= WHAT THIS TASK INVOLVES =
I need only the number of lines in this data that contain the string "React".

= Web page revision data =
==========

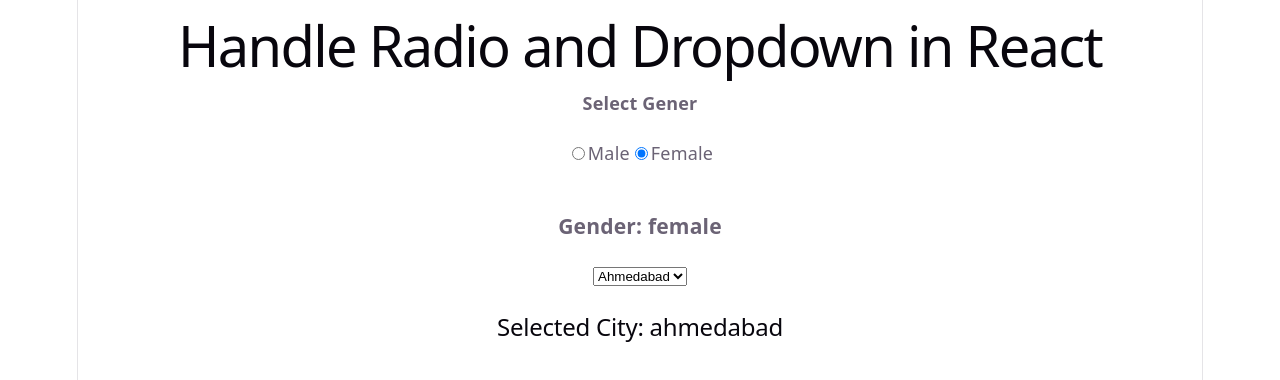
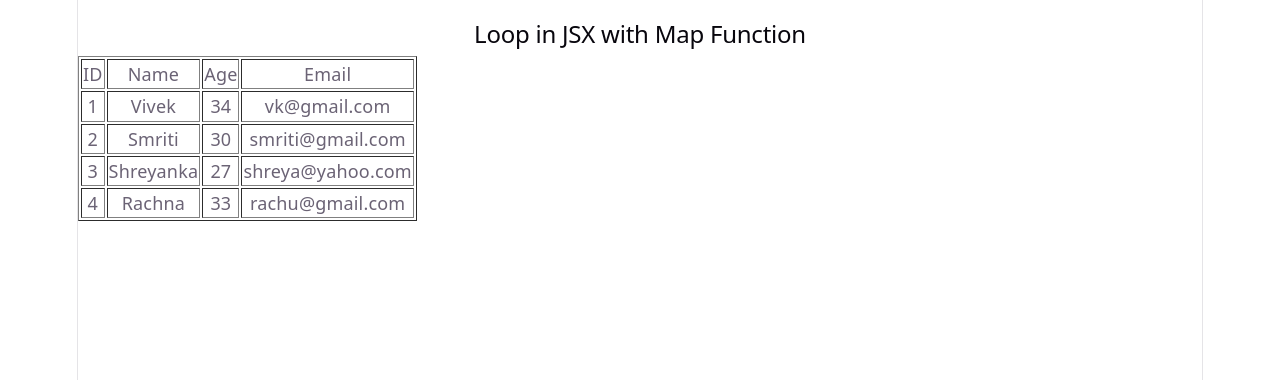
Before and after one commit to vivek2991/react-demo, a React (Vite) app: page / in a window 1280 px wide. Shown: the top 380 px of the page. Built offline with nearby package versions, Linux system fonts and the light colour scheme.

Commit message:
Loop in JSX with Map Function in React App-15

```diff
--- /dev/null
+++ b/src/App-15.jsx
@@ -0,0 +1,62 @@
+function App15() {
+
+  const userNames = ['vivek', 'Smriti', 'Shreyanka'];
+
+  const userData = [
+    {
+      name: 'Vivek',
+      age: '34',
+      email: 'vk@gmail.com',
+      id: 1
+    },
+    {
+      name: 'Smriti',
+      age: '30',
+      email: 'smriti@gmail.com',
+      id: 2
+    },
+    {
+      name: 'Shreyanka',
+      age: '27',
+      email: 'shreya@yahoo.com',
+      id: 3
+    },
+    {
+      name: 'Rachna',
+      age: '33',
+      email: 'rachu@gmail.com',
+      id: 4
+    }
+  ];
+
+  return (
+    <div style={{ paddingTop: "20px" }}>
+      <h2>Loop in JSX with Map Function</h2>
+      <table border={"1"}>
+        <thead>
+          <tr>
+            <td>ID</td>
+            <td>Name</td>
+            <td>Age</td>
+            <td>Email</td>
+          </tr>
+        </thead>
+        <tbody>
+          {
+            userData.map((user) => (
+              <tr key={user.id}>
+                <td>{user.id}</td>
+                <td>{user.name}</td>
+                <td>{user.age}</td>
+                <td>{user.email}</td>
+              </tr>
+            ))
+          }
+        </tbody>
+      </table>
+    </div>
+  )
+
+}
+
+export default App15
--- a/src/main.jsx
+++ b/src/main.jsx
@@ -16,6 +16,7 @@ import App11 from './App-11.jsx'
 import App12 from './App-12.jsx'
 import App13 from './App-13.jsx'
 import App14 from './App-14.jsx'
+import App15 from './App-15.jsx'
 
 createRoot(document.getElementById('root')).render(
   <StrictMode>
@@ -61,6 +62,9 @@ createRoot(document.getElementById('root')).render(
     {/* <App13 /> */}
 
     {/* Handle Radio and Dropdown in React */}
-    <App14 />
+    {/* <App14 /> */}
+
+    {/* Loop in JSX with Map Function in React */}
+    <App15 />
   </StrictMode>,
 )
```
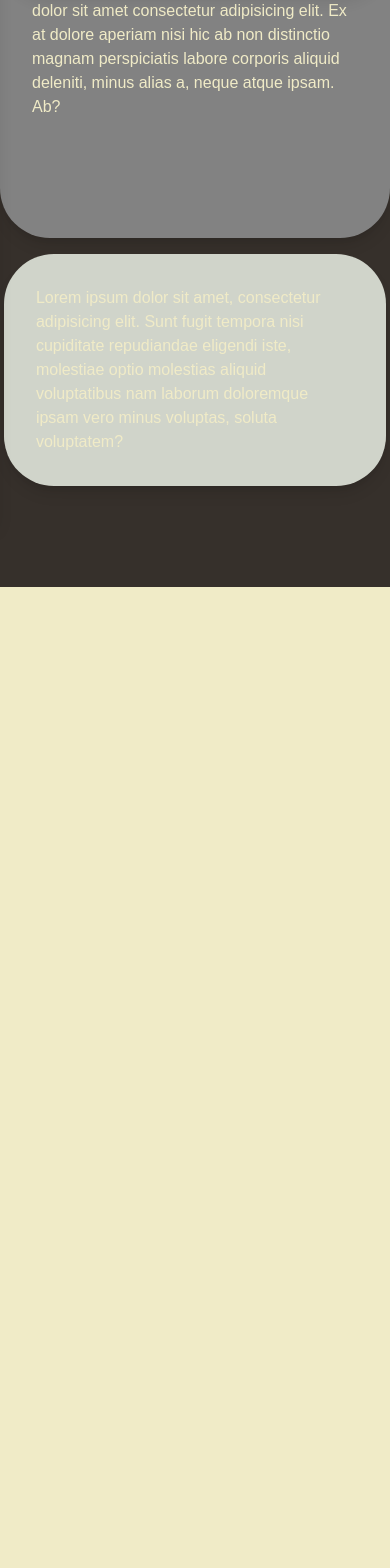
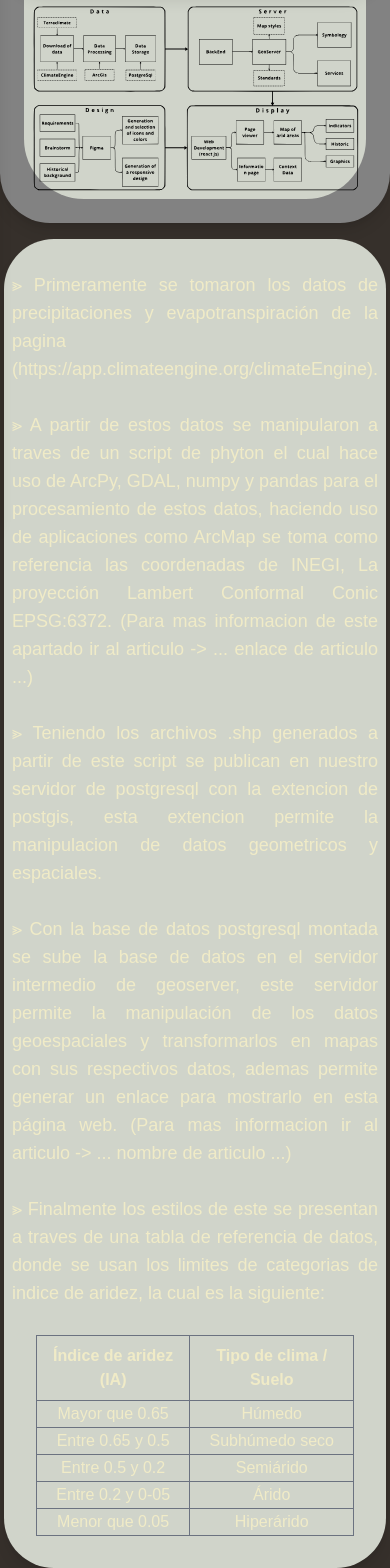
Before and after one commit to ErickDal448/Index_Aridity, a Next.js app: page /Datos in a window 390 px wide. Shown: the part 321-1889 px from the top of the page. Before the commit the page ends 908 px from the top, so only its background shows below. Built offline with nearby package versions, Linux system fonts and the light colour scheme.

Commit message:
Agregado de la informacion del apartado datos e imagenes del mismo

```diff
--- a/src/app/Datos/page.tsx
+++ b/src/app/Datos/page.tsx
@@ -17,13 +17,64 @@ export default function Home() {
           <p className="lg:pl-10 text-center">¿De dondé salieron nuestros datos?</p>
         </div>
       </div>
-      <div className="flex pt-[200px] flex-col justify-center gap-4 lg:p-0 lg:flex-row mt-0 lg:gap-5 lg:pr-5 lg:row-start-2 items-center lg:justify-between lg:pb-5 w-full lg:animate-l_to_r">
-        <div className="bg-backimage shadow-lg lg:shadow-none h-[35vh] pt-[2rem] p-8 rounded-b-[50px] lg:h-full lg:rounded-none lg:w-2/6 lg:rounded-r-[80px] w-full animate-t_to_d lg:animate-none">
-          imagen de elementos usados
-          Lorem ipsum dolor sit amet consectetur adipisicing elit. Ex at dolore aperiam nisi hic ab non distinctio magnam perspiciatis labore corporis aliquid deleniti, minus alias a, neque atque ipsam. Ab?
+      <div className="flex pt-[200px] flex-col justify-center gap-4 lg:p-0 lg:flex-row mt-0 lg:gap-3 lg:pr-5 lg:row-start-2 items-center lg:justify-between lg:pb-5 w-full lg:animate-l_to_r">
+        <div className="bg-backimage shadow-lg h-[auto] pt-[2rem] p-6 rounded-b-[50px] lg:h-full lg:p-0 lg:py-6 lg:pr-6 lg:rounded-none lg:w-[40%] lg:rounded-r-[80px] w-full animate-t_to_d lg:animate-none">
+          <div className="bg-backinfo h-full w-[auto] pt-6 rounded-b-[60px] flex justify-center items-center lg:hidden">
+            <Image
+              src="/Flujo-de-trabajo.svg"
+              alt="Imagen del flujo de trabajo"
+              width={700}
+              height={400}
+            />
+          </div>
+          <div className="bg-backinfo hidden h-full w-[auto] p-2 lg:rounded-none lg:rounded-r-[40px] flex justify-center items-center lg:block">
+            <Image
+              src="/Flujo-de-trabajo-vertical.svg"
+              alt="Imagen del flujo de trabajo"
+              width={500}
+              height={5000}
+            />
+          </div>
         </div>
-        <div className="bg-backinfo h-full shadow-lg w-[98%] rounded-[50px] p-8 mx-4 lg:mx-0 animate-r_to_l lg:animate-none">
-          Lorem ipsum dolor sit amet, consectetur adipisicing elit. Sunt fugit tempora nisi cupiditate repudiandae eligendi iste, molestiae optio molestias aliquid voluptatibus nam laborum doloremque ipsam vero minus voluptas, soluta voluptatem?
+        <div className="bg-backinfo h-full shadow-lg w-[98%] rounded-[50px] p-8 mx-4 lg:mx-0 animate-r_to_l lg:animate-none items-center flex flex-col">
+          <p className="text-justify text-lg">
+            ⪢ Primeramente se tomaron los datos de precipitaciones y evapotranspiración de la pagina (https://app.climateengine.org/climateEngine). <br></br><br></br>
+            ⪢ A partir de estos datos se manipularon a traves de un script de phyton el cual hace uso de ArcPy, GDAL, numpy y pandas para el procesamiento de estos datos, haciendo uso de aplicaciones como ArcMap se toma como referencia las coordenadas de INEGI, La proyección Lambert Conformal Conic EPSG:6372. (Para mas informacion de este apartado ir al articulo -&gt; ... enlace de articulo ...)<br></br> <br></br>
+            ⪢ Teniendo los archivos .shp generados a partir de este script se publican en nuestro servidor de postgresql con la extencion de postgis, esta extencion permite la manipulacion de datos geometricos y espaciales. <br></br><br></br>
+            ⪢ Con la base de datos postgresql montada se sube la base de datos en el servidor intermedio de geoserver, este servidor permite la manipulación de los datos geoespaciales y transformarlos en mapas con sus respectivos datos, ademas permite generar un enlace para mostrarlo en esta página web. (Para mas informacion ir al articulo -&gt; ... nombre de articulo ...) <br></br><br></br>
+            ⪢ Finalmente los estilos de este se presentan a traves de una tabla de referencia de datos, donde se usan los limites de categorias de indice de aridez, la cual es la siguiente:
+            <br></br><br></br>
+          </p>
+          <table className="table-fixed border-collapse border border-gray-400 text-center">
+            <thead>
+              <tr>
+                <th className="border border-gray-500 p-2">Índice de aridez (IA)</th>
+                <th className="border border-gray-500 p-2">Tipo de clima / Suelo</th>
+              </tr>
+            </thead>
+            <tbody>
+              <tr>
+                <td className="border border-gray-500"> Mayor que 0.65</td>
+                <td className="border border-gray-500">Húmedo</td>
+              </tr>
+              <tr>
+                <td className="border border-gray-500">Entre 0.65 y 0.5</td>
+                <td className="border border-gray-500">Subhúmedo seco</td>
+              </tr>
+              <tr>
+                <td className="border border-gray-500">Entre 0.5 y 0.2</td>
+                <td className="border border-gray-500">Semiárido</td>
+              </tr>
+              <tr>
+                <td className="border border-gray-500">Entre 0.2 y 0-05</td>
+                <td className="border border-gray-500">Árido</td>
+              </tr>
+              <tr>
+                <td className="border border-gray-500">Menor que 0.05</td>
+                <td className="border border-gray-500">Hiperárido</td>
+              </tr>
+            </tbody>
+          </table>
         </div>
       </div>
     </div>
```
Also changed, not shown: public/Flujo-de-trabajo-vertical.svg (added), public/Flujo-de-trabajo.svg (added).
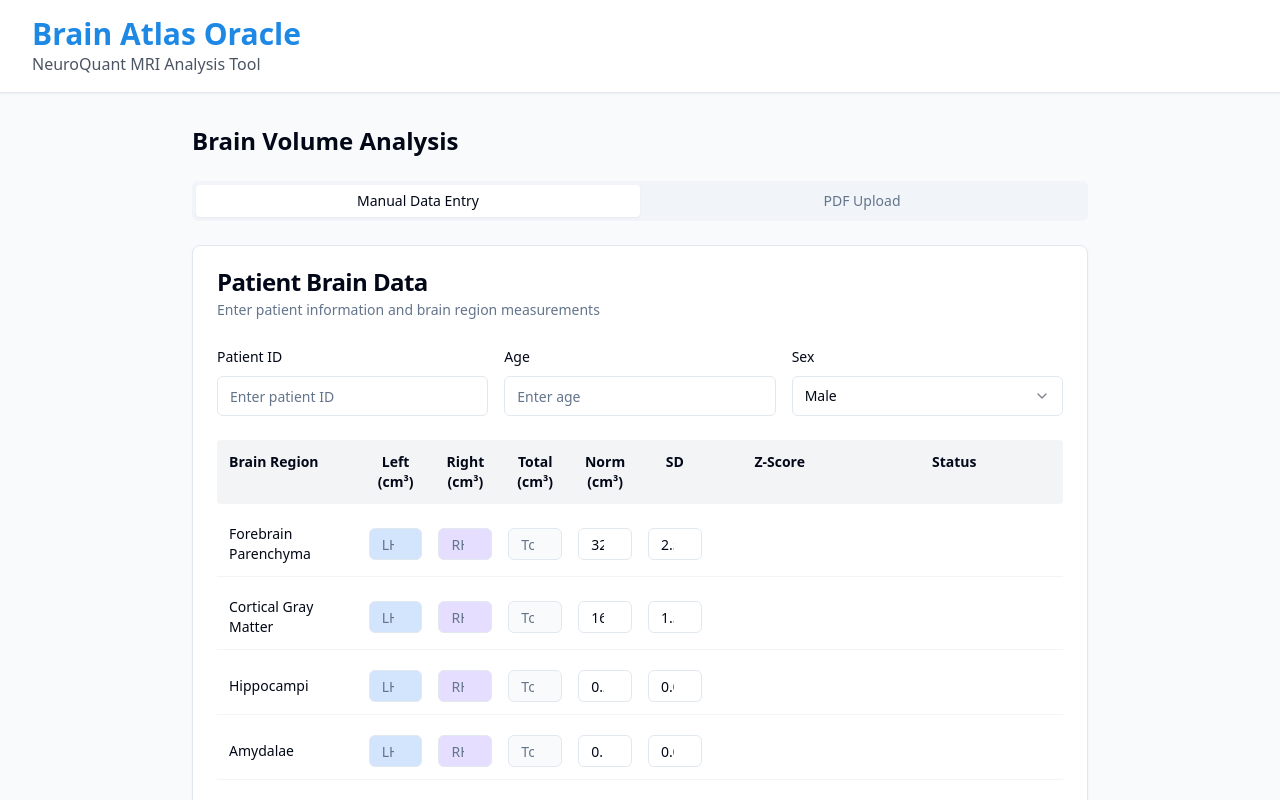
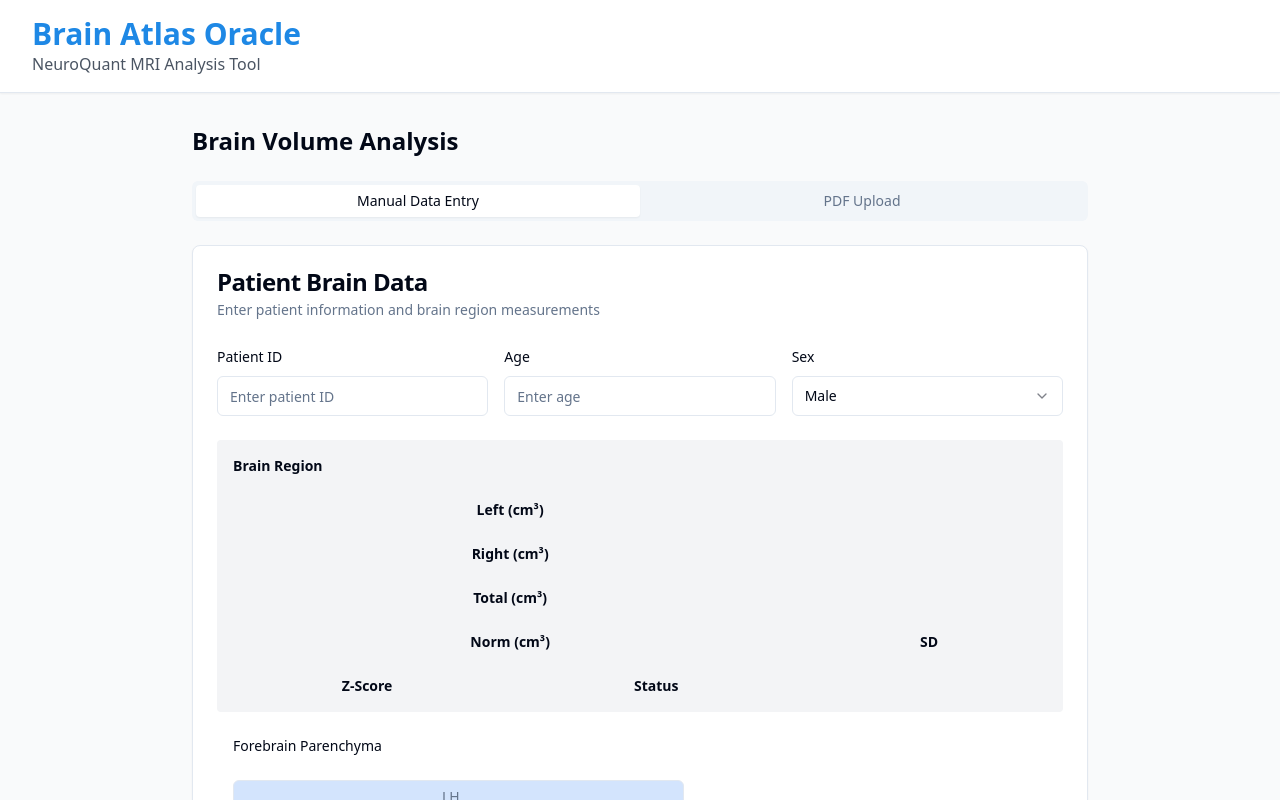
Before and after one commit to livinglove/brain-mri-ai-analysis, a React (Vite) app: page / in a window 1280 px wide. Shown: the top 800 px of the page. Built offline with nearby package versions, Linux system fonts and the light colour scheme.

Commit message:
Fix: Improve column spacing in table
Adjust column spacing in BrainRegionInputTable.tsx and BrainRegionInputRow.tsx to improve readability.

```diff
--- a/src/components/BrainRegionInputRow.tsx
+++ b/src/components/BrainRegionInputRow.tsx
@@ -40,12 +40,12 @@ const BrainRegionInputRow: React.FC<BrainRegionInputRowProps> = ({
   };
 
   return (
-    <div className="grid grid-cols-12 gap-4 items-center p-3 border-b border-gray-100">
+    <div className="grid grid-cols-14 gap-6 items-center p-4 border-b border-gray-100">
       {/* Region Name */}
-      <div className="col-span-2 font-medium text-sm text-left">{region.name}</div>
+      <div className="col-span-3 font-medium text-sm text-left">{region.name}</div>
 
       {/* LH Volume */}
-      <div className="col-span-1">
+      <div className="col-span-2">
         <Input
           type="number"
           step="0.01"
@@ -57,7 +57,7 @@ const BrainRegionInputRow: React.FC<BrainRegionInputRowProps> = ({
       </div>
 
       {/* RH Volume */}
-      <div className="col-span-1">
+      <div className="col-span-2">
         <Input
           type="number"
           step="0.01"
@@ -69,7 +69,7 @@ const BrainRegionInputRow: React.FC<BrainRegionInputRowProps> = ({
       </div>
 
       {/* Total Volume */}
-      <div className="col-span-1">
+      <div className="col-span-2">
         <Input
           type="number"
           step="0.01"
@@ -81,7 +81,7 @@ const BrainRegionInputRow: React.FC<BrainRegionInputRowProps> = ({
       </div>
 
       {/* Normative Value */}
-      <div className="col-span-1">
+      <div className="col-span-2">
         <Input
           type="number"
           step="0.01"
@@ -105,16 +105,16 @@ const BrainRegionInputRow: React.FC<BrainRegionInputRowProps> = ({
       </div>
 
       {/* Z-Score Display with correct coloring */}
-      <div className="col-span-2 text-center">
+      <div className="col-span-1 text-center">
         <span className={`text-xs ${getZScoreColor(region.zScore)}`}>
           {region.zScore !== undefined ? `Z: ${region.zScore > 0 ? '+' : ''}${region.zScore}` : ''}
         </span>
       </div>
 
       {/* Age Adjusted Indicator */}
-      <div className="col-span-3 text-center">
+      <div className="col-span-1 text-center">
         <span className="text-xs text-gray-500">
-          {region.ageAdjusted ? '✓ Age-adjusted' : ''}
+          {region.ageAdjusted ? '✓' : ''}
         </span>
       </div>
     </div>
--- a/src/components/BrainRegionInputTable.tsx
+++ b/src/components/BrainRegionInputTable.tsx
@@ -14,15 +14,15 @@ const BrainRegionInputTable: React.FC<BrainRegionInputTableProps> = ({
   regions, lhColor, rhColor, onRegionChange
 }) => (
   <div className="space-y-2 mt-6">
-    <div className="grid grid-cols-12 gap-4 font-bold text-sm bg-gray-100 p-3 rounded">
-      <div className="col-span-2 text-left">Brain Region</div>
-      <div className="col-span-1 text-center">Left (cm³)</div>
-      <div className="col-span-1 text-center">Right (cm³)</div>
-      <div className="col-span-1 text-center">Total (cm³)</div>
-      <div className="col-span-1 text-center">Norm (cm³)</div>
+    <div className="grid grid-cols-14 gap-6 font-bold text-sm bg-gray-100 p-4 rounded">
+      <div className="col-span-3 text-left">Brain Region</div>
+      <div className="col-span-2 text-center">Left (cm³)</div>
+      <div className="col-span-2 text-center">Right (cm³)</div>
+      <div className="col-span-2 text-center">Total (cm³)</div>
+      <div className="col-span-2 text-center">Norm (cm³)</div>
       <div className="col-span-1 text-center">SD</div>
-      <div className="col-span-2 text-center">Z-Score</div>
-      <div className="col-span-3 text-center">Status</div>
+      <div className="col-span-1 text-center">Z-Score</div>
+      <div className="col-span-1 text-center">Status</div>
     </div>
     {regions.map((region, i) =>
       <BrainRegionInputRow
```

==========

= FINISHED TASK =
11